Action item: Copy out all lines of the material below in which "static" occurs.

Source data:
- - - -
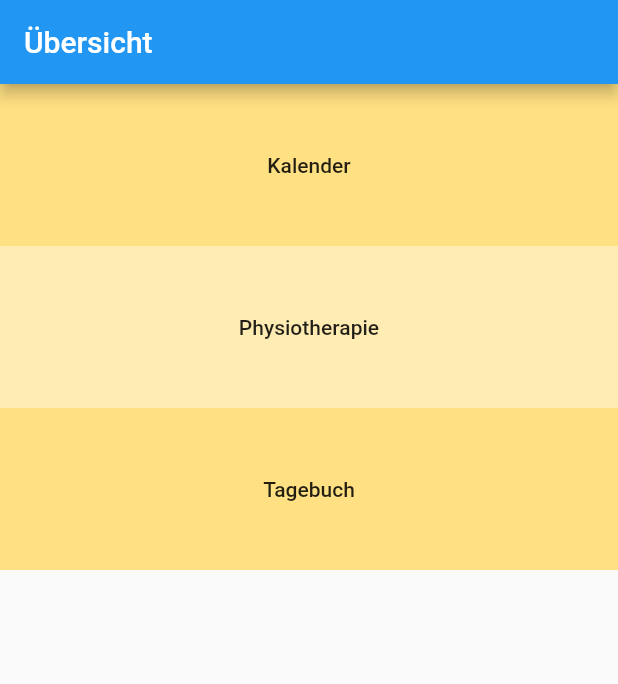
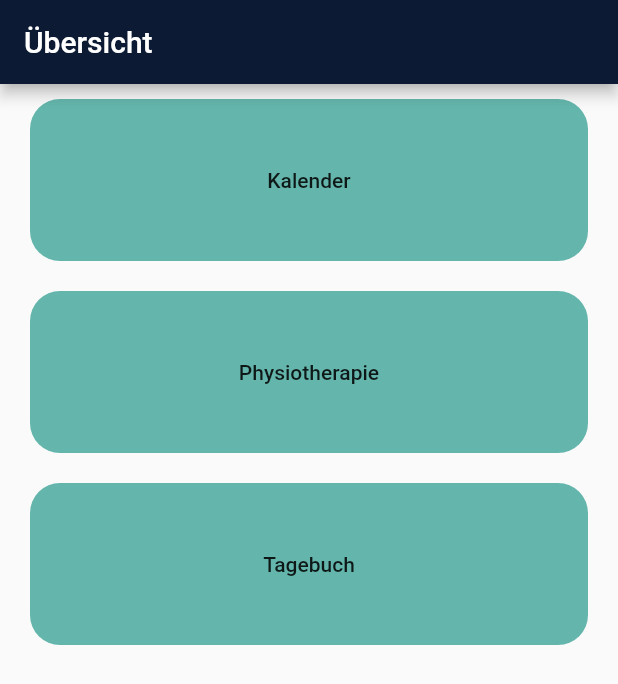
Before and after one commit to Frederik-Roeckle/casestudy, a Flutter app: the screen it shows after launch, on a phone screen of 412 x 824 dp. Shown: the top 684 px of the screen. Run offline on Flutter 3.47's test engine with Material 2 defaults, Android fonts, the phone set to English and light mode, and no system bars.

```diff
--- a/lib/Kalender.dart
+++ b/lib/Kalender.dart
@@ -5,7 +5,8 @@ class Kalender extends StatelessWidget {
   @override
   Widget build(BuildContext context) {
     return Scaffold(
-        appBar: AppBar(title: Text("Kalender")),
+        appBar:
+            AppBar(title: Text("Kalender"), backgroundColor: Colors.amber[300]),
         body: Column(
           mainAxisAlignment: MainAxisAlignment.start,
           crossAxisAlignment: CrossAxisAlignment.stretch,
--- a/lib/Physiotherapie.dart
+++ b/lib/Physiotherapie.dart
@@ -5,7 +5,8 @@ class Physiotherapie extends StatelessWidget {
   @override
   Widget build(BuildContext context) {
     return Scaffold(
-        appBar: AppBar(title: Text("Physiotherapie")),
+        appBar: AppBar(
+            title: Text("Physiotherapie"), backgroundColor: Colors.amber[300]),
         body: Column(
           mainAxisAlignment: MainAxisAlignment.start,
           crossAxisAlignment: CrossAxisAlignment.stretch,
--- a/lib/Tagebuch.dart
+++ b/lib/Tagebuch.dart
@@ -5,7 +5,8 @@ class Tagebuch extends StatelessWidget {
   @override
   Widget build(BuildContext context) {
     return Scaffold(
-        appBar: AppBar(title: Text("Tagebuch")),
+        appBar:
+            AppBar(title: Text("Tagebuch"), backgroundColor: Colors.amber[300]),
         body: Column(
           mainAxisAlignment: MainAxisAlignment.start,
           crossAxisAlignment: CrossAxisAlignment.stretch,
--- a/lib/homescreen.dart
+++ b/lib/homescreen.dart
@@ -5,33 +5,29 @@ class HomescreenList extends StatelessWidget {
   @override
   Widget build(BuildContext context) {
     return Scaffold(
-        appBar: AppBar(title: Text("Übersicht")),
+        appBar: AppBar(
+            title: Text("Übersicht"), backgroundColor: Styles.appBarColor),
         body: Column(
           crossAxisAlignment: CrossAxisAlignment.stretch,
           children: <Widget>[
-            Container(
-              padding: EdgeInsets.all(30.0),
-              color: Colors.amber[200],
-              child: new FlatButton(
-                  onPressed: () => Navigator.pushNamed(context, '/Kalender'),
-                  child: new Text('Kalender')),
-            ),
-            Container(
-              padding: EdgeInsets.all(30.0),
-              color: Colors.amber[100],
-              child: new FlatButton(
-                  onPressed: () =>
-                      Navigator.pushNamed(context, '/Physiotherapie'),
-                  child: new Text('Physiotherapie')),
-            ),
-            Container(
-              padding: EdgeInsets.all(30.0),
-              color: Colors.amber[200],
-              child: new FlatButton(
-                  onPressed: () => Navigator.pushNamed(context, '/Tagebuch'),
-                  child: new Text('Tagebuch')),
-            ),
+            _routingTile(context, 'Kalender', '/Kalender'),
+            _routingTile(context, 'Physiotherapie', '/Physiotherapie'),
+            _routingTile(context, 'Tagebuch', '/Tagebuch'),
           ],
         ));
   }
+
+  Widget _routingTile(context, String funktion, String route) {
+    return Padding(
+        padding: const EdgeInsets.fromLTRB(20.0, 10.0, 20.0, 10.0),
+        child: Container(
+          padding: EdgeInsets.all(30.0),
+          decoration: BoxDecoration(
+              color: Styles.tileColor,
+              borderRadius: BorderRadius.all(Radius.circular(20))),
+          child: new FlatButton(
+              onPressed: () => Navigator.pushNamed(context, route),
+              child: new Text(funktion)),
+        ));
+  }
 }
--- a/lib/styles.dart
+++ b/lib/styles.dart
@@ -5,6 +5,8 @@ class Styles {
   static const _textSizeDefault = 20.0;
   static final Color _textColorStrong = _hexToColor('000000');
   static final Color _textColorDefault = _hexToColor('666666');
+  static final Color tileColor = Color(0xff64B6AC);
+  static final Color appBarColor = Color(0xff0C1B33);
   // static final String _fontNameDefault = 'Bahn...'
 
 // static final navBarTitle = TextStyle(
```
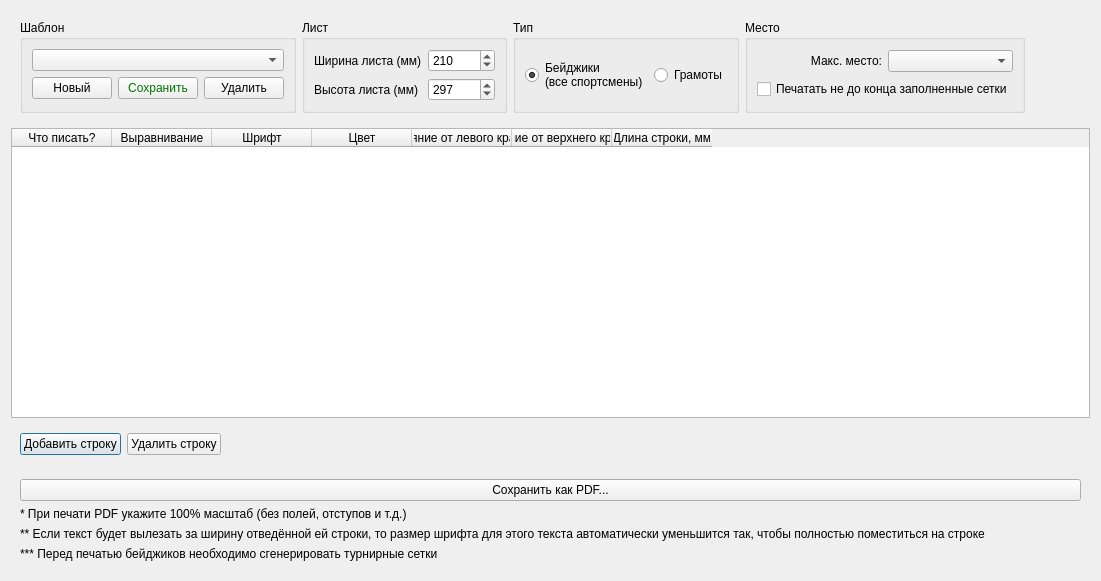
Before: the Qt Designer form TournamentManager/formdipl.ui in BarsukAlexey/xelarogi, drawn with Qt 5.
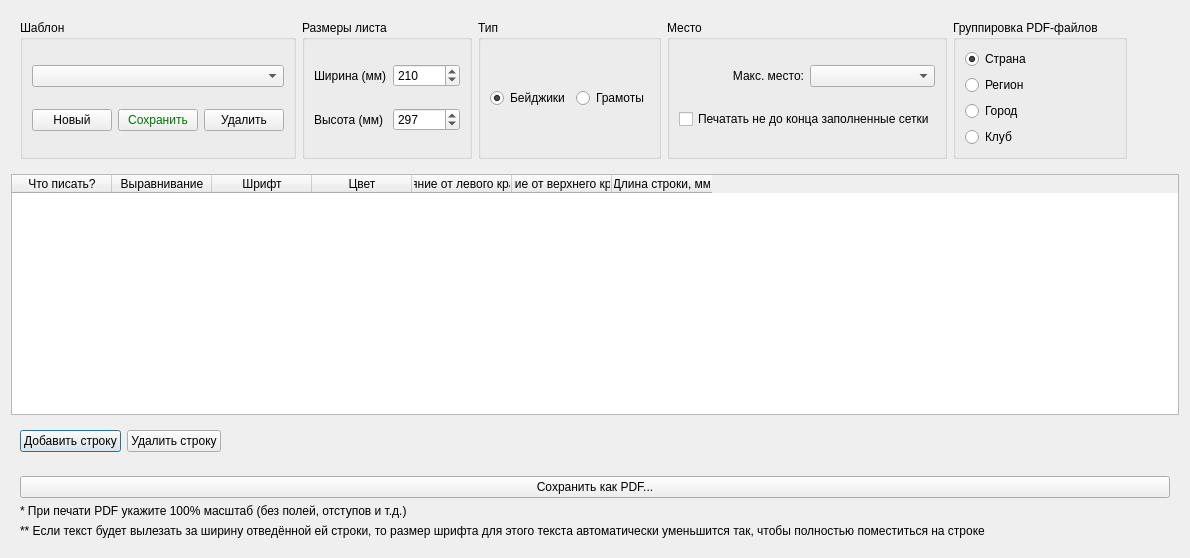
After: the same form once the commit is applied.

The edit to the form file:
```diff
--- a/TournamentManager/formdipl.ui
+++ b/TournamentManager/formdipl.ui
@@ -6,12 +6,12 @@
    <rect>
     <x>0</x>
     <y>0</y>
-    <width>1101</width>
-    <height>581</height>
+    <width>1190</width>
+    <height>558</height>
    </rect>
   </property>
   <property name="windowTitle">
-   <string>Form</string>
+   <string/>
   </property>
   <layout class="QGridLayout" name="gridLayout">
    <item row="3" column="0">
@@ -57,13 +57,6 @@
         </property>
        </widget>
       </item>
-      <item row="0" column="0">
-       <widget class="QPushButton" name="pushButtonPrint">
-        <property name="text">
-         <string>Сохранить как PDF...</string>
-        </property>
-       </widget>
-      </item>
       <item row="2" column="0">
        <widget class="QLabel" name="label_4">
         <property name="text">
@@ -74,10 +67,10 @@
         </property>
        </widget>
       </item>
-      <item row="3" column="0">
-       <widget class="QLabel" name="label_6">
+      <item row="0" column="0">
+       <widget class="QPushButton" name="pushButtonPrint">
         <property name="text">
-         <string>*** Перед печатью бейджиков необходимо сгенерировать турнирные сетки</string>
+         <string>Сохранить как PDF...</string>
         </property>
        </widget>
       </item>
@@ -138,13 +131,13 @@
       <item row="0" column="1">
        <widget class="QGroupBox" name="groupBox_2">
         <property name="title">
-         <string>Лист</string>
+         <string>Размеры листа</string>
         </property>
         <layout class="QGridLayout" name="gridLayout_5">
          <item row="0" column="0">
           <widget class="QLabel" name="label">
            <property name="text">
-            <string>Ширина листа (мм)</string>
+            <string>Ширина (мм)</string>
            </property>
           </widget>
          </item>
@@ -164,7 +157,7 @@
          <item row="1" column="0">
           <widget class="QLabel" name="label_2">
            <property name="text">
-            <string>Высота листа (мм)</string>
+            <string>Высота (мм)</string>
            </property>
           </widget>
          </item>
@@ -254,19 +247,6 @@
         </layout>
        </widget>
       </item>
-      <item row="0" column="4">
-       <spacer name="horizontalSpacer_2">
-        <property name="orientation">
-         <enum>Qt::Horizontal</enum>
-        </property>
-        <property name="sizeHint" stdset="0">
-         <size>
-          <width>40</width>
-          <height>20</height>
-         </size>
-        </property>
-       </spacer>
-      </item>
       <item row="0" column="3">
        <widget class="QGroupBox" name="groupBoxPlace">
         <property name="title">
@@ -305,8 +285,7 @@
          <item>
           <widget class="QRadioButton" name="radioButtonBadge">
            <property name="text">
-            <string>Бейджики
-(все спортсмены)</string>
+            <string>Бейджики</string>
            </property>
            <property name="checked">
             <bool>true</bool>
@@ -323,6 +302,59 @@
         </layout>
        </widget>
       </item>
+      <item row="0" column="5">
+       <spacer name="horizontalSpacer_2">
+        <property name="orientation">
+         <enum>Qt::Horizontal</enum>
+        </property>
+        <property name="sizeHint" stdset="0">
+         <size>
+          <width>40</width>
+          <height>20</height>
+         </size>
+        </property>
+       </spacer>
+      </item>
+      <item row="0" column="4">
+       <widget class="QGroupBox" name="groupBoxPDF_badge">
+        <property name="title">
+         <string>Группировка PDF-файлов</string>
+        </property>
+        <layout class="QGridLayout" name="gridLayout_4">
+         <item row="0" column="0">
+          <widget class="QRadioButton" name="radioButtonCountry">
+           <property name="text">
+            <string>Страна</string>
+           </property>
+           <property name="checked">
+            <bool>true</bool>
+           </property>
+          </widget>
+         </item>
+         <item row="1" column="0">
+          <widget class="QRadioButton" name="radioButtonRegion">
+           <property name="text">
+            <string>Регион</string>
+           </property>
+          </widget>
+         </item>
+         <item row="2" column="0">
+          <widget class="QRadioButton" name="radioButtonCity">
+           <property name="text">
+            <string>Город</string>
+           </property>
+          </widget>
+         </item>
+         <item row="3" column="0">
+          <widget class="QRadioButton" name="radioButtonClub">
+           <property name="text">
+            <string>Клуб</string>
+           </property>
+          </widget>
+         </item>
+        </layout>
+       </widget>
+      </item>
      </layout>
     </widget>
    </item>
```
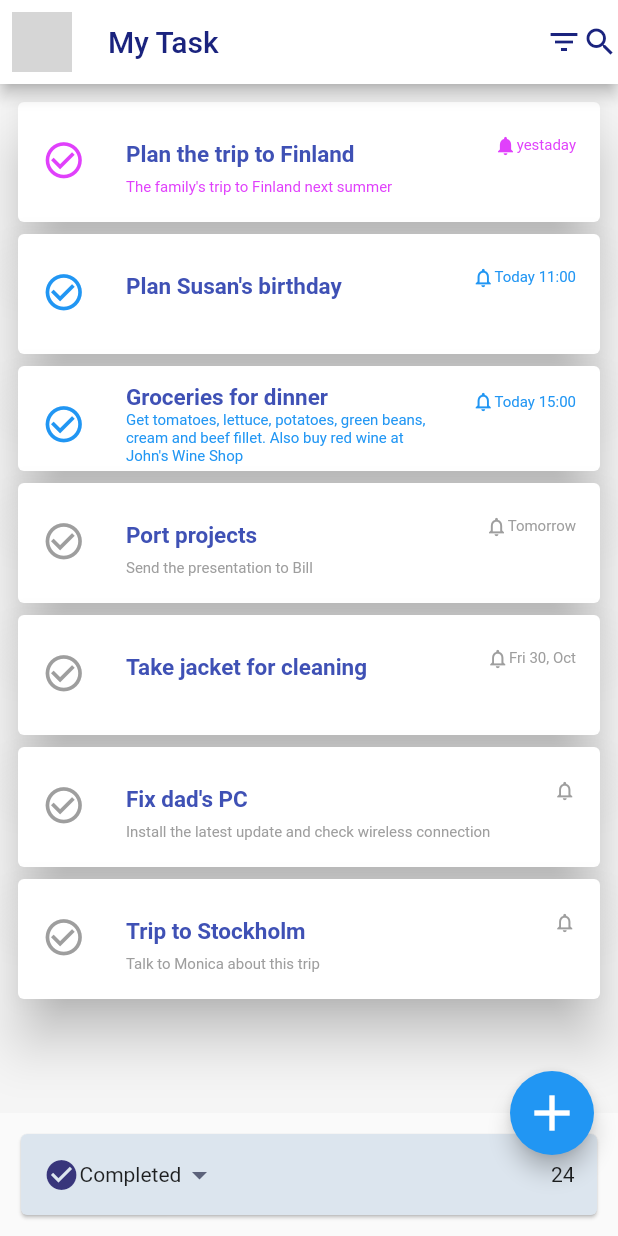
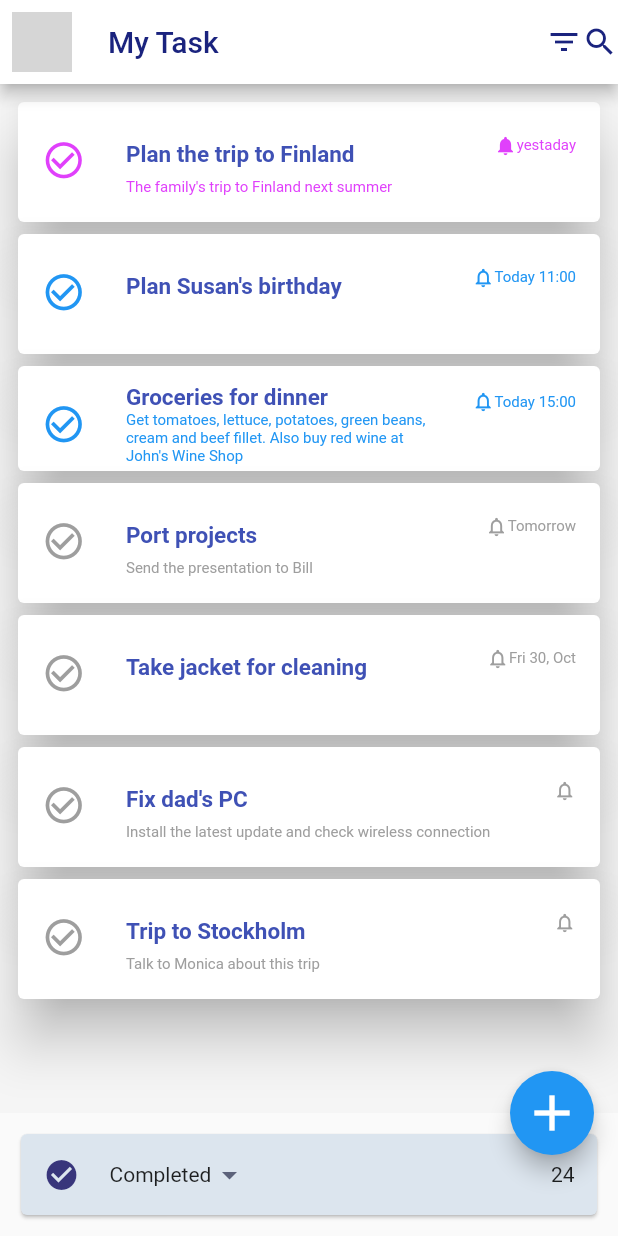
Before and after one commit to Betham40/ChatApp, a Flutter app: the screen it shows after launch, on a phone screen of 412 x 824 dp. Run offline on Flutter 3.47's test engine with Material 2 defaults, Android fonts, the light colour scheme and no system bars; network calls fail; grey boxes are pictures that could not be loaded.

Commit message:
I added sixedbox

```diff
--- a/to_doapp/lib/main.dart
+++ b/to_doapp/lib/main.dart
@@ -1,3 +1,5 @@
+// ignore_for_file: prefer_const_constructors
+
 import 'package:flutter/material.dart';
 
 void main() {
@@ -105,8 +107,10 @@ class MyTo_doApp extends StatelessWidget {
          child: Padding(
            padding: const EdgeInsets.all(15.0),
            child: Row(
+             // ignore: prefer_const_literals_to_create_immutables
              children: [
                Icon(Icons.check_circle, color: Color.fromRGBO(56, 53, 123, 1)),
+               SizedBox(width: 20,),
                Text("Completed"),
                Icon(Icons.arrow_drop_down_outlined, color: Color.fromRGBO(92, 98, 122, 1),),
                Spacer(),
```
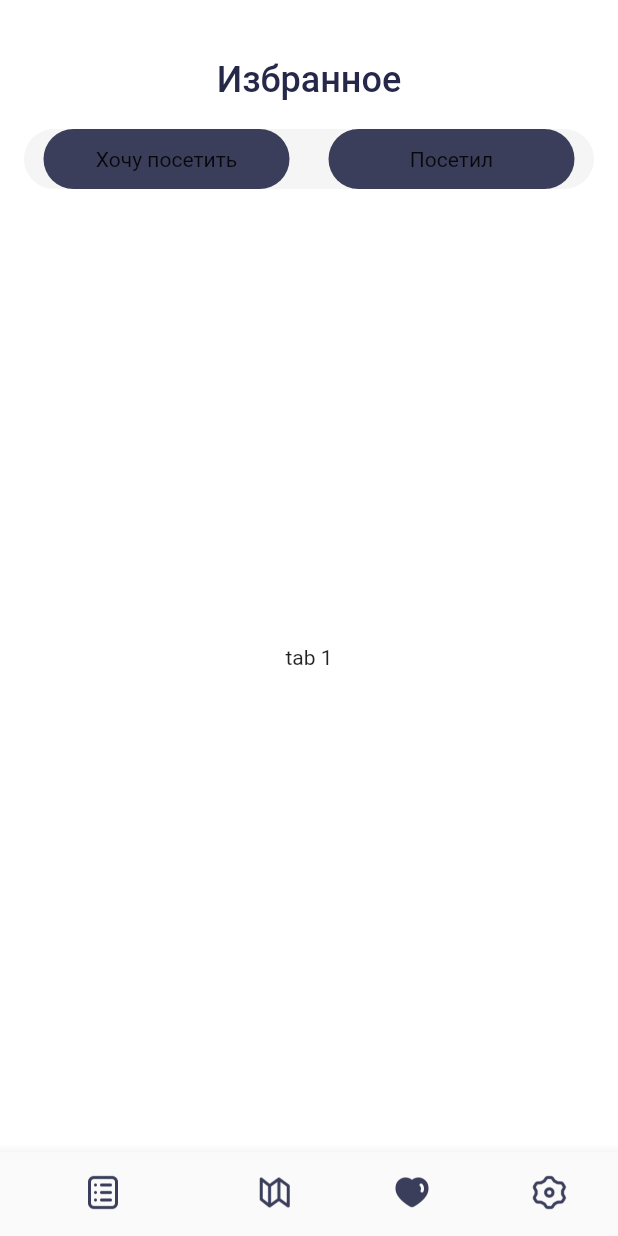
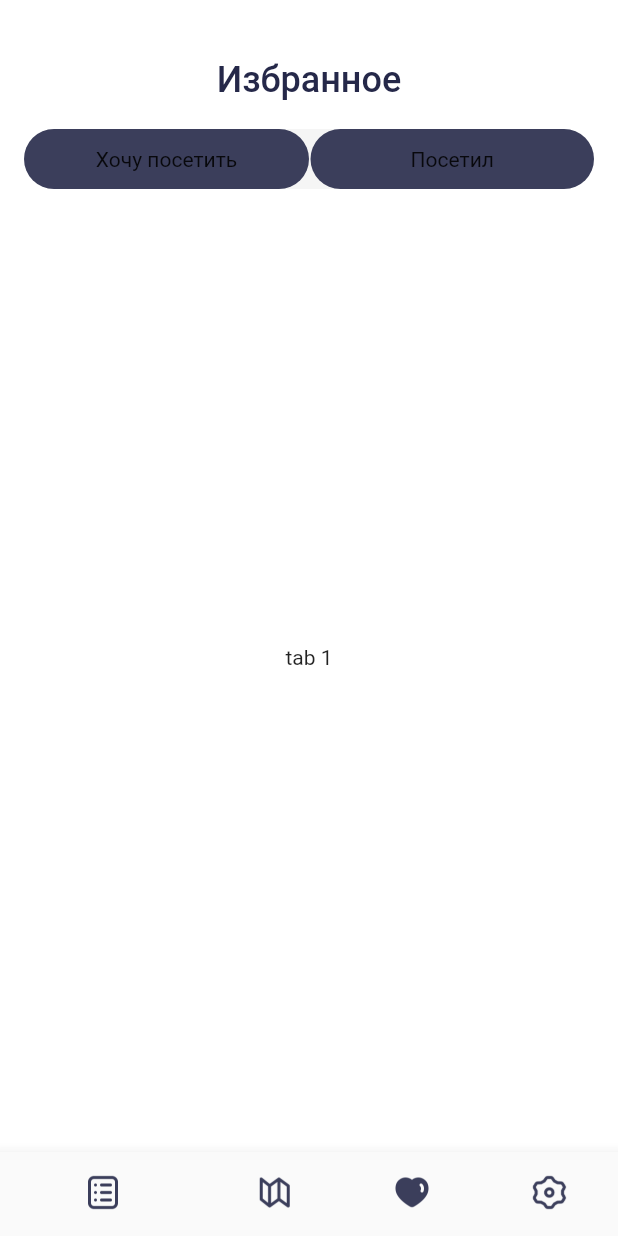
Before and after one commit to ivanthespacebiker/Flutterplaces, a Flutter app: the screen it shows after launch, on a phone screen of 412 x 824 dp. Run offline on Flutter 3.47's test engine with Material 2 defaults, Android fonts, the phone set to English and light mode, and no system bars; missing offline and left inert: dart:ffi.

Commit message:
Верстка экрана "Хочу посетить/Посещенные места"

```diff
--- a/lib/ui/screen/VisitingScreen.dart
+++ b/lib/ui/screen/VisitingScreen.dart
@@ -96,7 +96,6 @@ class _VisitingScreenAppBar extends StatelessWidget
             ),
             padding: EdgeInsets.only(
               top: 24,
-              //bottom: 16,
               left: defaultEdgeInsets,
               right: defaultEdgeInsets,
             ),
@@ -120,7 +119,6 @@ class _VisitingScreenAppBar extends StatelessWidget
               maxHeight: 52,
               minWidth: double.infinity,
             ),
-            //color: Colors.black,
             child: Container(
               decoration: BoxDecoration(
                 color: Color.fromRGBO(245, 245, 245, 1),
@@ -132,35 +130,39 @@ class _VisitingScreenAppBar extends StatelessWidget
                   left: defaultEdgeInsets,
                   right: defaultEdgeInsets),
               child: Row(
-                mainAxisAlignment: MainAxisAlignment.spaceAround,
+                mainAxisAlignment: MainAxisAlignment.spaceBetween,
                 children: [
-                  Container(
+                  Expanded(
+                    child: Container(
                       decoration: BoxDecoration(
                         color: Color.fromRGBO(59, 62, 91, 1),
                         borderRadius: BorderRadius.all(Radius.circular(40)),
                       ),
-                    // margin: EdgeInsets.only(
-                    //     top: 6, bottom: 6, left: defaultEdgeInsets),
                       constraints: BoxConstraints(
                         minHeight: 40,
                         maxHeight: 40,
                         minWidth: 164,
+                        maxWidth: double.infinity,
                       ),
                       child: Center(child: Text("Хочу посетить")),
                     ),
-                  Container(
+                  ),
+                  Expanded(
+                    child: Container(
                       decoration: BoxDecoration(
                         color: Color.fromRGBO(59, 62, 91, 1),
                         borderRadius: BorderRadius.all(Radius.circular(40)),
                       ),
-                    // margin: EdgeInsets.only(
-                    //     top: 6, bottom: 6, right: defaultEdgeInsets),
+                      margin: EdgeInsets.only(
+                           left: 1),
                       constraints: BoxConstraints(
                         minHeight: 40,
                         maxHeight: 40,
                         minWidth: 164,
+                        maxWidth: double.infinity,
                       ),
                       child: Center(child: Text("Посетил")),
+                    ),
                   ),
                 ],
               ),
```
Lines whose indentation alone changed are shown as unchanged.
- - - -
Exercise result:
   static const _textSizeDefault = 20.0;
   static final Color _textColorStrong = _hexToColor('000000');
   static final Color _textColorDefault = _hexToColor('666666');
+  static final Color tileColor = Color(0xff64B6AC);
+  static final Color appBarColor = Color(0xff0C1B33);
   // static final String _fontNameDefault = 'Bahn...'
 // static final navBarTitle = TextStyle(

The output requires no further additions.